“Specifically, the chapter’s self-monitoring system is not yet operational,” the letter states. “This standard was supposed to have been completed prior to the start of the fall semester. Brothers and guests of the chapter have accumulated a substantial number of Code of Conduct violations and the chapter has already exceeded the $500 annual [limit] for housing damages this semester alone.
“In addition, the chapter failed to ensure the completion of 5 hours of hands-on community service by each member,” it continued. “This repeated course of inappropriate conduct leaves the University with no alternative but to rescind recognition of the Beta Mu chapter of Zeta Beta Tau fraternity.”
ZBT has been “constantly” on probation since the spring of 2005, said Badgley, and it was off-and-on many times before that.
The fraternity was first notified in February that it was not complying with the University’s conduct. A mid-June show-cause hearing was convened to determine whether the University should rescind the chapter’s status because of a lack of progress toward conduct benchmarks in the February letter.
On Oct. 1 of this semester, the University placed ZBT on administrative suspension and required the chapter to stop all operations while the University reviewed the chapter’s progress in achieving the standards outlined in the July letter.
In a late-October meeting with the ZBT chapter president, senior Matt Weinshenker, Campbell discussed the preliminary findings of the investigation and gave ZBT two weeks to respond to the University’s allegations.
Weinshenker declined to comment for this article.
Such incidents as the Sept. 29 fight between ZBT brother John Goodleaf and a visitor in what police called a pot deal gone bad were not a reason for the group’s dismissal, Campbell said.

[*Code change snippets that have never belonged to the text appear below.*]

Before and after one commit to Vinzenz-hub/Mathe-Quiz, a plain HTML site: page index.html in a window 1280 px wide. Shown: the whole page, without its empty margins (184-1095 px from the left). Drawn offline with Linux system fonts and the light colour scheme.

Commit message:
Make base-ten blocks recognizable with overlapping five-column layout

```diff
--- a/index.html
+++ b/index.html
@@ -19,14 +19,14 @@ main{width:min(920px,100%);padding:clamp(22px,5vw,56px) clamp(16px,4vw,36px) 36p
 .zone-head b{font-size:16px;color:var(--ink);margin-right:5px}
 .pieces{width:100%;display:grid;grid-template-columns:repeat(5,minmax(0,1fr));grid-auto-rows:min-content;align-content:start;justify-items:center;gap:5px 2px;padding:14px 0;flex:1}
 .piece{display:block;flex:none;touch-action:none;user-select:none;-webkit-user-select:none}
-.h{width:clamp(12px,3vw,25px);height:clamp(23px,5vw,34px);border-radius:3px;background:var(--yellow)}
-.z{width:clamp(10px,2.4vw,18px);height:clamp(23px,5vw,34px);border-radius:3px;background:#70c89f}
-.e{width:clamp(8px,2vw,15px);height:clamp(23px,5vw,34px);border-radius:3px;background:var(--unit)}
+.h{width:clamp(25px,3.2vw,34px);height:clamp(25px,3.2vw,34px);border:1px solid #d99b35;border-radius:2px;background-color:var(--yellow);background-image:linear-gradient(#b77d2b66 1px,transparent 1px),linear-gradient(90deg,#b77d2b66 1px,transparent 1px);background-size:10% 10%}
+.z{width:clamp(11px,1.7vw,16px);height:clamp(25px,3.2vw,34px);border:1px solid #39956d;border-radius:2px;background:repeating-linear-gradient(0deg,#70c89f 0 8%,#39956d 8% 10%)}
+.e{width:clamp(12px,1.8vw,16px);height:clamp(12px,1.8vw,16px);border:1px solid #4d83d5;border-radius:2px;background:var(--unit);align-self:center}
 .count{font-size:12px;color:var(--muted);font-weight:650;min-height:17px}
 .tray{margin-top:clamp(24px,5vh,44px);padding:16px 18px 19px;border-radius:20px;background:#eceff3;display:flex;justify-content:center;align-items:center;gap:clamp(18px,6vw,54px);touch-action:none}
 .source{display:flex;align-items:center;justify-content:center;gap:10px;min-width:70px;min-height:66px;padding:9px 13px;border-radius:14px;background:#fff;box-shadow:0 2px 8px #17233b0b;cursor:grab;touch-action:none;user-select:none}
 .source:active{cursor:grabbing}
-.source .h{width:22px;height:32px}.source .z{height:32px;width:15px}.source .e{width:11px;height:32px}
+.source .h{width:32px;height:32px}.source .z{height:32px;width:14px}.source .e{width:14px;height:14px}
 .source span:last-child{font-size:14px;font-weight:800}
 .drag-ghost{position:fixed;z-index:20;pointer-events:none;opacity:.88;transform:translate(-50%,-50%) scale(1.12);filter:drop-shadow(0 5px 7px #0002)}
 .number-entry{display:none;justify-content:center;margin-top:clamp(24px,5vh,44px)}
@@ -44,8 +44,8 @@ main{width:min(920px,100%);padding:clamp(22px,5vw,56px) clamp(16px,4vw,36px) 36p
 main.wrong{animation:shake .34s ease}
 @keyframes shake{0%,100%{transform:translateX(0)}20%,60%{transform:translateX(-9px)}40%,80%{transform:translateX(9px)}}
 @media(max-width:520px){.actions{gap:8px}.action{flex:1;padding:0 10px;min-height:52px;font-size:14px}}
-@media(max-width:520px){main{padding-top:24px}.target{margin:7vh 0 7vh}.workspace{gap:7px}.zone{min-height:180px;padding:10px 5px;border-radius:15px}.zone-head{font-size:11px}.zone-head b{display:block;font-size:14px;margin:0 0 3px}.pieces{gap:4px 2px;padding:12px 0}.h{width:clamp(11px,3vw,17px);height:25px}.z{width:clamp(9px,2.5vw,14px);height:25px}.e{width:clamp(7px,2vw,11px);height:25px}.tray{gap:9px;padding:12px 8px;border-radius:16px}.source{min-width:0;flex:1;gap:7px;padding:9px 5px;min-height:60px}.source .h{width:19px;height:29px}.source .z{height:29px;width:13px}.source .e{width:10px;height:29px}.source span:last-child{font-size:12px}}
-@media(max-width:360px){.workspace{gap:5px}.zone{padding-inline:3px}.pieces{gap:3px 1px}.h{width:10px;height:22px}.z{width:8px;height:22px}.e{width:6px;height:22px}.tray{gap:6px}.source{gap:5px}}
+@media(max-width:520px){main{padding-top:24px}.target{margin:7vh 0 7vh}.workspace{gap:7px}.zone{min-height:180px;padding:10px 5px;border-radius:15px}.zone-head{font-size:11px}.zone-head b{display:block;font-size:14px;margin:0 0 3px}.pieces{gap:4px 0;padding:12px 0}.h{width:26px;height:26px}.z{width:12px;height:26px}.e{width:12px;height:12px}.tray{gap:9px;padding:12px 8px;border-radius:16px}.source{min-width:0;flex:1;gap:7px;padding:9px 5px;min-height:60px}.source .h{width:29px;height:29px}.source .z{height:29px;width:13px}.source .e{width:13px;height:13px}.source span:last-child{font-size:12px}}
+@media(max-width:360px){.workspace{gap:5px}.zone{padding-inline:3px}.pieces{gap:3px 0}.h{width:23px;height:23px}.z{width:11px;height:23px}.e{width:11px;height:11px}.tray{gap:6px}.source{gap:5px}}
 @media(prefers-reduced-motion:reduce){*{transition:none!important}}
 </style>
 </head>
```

Both Goodleaf and the visitor were charged by the Lawrence Township Police Department with aggravated assault and possession of a controlled, dangerous substance under 50 grams. Goodleaf was also charged with possession with intent to distribute.
ZBT is the second fraternity to be disbanded from the University in less than six months. The Phi Kappa Tau (PKT) fraternity was kicked off campus this summer after three of its fraternity brothers and two University administrators, Campbell and Badgley, were charged with aggravated hazing related to the death of freshman Gary DeVercelly.
DeVercelly died on March 30 after a night of heavy drinking in the PKT house. The charges against Campbell and Badgley have since been dropped.
Before that the last fraternity to be kicked off for violating school standards and breaking University conduct was Phi Kappa Psi (Phi Psi) in 1993. During January Phi Psi held a “[N-word] night” and told the potential pledges to dress and speak in a way that was demeaning to African Americans. Phi Psi was suspended by its national organization indefinitely.